Instead, Israel continues to cause itself damage with foolishness like the police beating of mourners at the reporter’s funeral in Jerusalem on Friday. The heart goes out to the family that was not permitted to mourn in peace, and Palestinian activists almost certainly share the blame. But let us suppose there is some truth to the police excuses (presented in no setting that is prominent and no way that is persuasive) that such activists hijacked the funeral and were posing a danger to public safety. That is dramatically not what comes through in the images, and it looks like the police lost their wits entirely. That any of Israel’s explanations involve the chanting of slogans reflects a mindset that is stuck in the past and blind to the optics.
Where were the commanders as their troops were swinging batons at unarmed people carrying a casket? Where was the political echelon? Why was significant damage control not immediately put into effect? Good God! Are all the brains in Israel in high tech? It sometimes looks that way.
Meanwhile, for all the talk of the framing of the story being the occupation, I’d like to propose another frame: the importance of the media in telling the world the story of the world.
No, the death of a journalist is not more important on a human and individual level than the death of any other non-combatant. But on a societal level, there is a wider story that should not be denied. We are shocked, and we should be shocked, not only because TV journalists are celebrities but also because it is critical that journalists be allowed to get close to events and write the rough draft of history.

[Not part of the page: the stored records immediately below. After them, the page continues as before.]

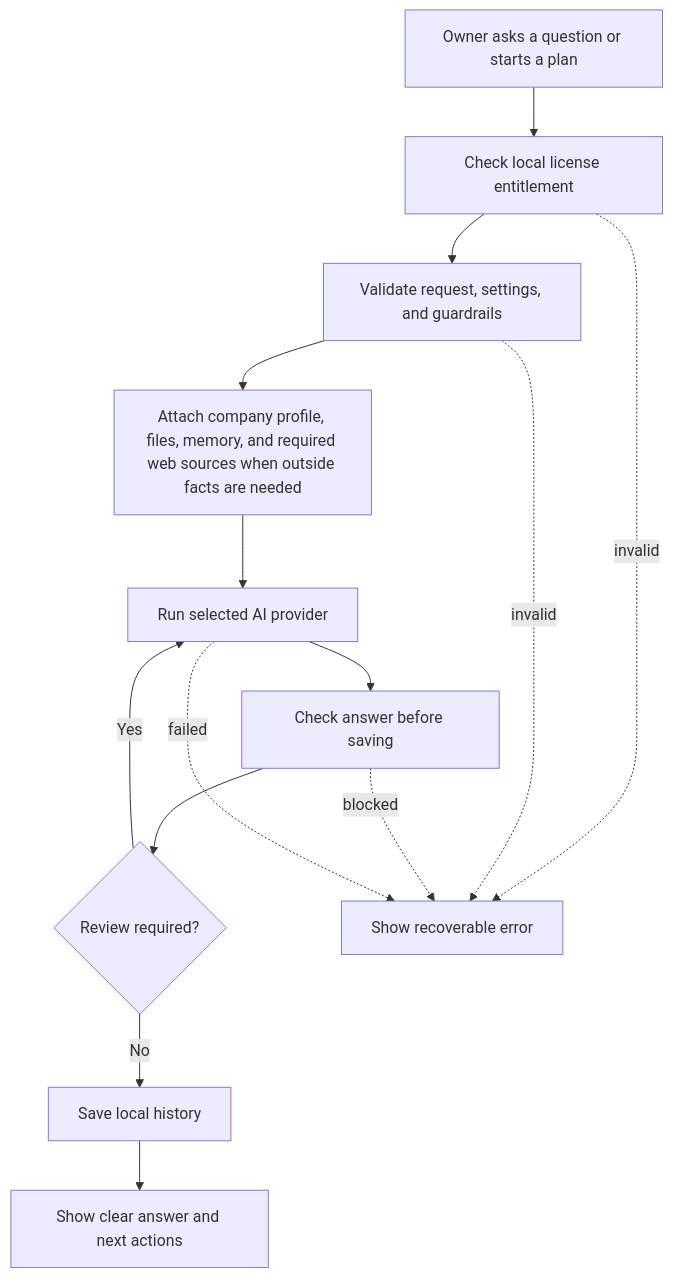
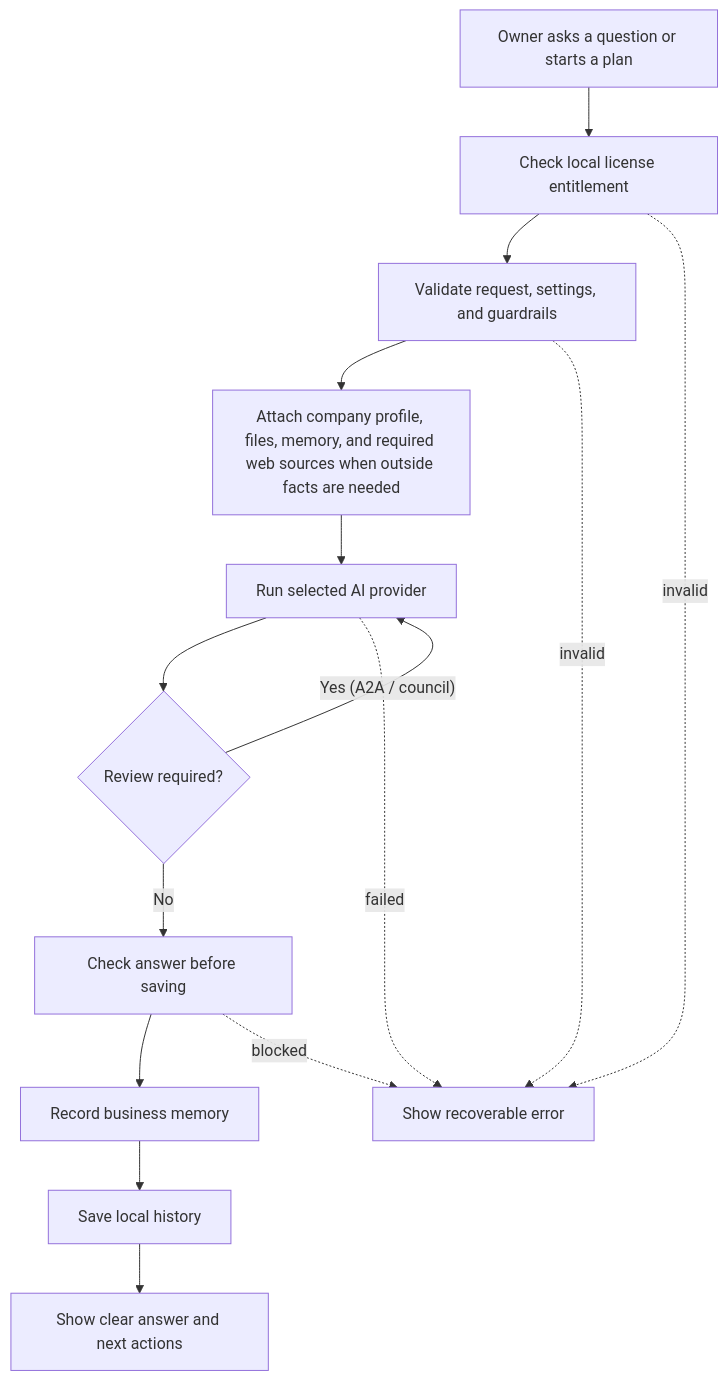
One commit to Afnanksalal/co-op changed the first of 2 diagrams in docs/AGENT_ORCHESTRATION.md. Above: the diagram before and after it, drawn with Mermaid. The commit also changed other lines of this file and 1 other file, not shown here.

Commit message:
fix: align docs diagram with runtime flow, add approval gate tests, document dead ends

````diff
--- a/docs/AGENT_ORCHESTRATION.md
+++ b/docs/AGENT_ORCHESTRATION.md
@@ -22,27 +22,29 @@
 ```mermaid
 flowchart TD
   Ask["Owner asks a question or starts a plan"]
   License["Check local license entitlement"]
   Validate["Validate request, settings, and guardrails"]
   Context["Attach company profile, files, memory, and required web sources when outside facts are needed"]
   Provider["Run selected AI provider"]
+  Review{"Review required?"}
   OutputGate["Check answer before saving"]
-  Review{"Review required?"}
+  Memory["Record business memory"]
   Save["Save local history"]
   Result["Show clear answer and next actions"]
   Error["Show recoverable error"]
 
   Ask --> License
   License --> Validate
   Validate --> Context
   Context --> Provider
-  Provider --> OutputGate
-  OutputGate --> Review
-  Review -- "No" --> Save
-  Review -- "Yes" --> Provider
+  Provider --> Review
+  Review -- "No" --> OutputGate
+  Review -- "Yes (A2A / council)" --> Provider
+  OutputGate --> Memory
+  Memory --> Save
   Save --> Result
   License -. "invalid" .-> Error
   Validate -. "invalid" .-> Error
   OutputGate -. "blocked" .-> Error
   Provider -. "failed" .-> Error
 ```
````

Access on the ground is only one aspect – strategic understanding, backstage maneuvering, political context and human stories matter as well – but it is a crucial aspect.
The courage of journalists who cover war zones is astounding. I will forever remember AP colleagues of mine who were killed in the line of duty like Nazeeh Darwazeh (killed in 2003 by a stray ricocheted Israeli bullet in Nablus) and Anja Niedringhaus (killed in 2014 by an Afghan renegade policeman), to name but two. All are heroes. Why do they do it? I’m not entirely sure, but there is purity there, somewhere.
The need for the news media is today relevant especially in Ukraine, obviously. These situations come up with sad regularity, belying poor Francis Fukuyama’s notion of history ending some 30 years ago. It is not ending at all, and it takes the form, as ever, of iniquities and cruelties alongside advancements and progress. Who can say which way nets positive?
Shireen was an icon not only for her reporting from Israel-Palestine but for her role in a broader and perhaps more positive story. The Arab media was basically without any credibility until Al Jazeera showed up a quarter century ago (even though, yes, Qatar is a dictatorship). And she was the face of Al Jazeera from Israel-Palestine, a symbol of feminine empowerment in a cultural zone dominated by patriarchy, and a beacon of reasonable journalism in an Arab world that cannot move forward without it.
If there is any comfort to be found, perhaps it is the hope that she represented. It does not die with her.